DATA PROVIDED
=-=-=-=-=

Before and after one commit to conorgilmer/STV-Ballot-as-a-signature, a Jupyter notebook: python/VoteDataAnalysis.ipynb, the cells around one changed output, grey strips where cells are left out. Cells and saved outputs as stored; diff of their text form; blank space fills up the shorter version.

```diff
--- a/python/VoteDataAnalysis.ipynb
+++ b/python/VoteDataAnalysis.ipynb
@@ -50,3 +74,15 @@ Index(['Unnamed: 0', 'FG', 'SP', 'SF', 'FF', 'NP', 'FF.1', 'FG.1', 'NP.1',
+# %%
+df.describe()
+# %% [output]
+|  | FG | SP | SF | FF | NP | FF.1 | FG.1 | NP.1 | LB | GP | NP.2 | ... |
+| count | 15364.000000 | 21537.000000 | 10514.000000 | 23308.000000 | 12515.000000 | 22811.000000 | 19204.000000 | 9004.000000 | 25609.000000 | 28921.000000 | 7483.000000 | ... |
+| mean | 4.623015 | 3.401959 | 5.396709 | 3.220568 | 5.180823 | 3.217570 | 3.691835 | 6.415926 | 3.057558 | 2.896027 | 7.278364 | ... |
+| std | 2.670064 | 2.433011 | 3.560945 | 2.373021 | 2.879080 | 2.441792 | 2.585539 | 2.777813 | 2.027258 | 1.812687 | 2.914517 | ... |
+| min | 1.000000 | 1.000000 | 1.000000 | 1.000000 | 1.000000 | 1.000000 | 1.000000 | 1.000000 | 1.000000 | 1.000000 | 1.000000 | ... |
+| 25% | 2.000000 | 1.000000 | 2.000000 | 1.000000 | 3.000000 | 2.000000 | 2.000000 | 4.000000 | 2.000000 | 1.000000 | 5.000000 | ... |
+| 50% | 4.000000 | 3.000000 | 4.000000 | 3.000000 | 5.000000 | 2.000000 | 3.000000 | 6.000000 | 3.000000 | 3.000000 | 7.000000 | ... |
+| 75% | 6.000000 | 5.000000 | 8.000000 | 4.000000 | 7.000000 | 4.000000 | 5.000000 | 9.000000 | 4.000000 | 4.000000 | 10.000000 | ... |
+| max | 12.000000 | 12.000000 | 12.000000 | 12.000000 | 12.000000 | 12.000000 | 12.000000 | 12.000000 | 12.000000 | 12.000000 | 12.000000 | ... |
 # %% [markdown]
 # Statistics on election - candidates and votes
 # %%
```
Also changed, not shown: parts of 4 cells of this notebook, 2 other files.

=-=-=-=-=

YOUR GOAL
From the first entry above to the last, repeat everything exactly.

WRITTEN ANSWER
Before and after one commit to conorgilmer/STV-Ballot-as-a-signature, a Jupyter notebook: python/VoteDataAnalysis.ipynb, the cells around one changed output, grey strips where cells are left out. Cells and saved outputs as stored; diff of their text form; blank space fills up the shorter version.

```diff
--- a/python/VoteDataAnalysis.ipynb
+++ b/python/VoteDataAnalysis.ipynb
@@ -50,3 +74,15 @@ Index(['Unnamed: 0', 'FG', 'SP', 'SF', 'FF', 'NP', 'FF.1', 'FG.1', 'NP.1',
+# %%
+df.describe()
+# %% [output]
+|  | FG | SP | SF | FF | NP | FF.1 | FG.1 | NP.1 | LB | GP | NP.2 | ... |
+| count | 15364.000000 | 21537.000000 | 10514.000000 | 23308.000000 | 12515.000000 | 22811.000000 | 19204.000000 | 9004.000000 | 25609.000000 | 28921.000000 | 7483.000000 | ... |
+| mean | 4.623015 | 3.401959 | 5.396709 | 3.220568 | 5.180823 | 3.217570 | 3.691835 | 6.415926 | 3.057558 | 2.896027 | 7.278364 | ... |
+| std | 2.670064 | 2.433011 | 3.560945 | 2.373021 | 2.879080 | 2.441792 | 2.585539 | 2.777813 | 2.027258 | 1.812687 | 2.914517 | ... |
+| min | 1.000000 | 1.000000 | 1.000000 | 1.000000 | 1.000000 | 1.000000 | 1.000000 | 1.000000 | 1.000000 | 1.000000 | 1.000000 | ... |
+| 25% | 2.000000 | 1.000000 | 2.000000 | 1.000000 | 3.000000 | 2.000000 | 2.000000 | 4.000000 | 2.000000 | 1.000000 | 5.000000 | ... |
+| 50% | 4.000000 | 3.000000 | 4.000000 | 3.000000 | 5.000000 | 2.000000 | 3.000000 | 6.000000 | 3.000000 | 3.000000 | 7.000000 | ... |
+| 75% | 6.000000 | 5.000000 | 8.000000 | 4.000000 | 7.000000 | 4.000000 | 5.000000 | 9.000000 | 4.000000 | 4.000000 | 10.000000 | ... |
+| max | 12.000000 | 12.000000 | 12.000000 | 12.000000 | 12.000000 | 12.000000 | 12.000000 | 12.000000 | 12.000000 | 12.000000 | 12.000000 | ... |
 # %% [markdown]
 # Statistics on election - candidates and votes
 # %%
```
Also changed, not shown: parts of 4 cells of this notebook, 2 other files.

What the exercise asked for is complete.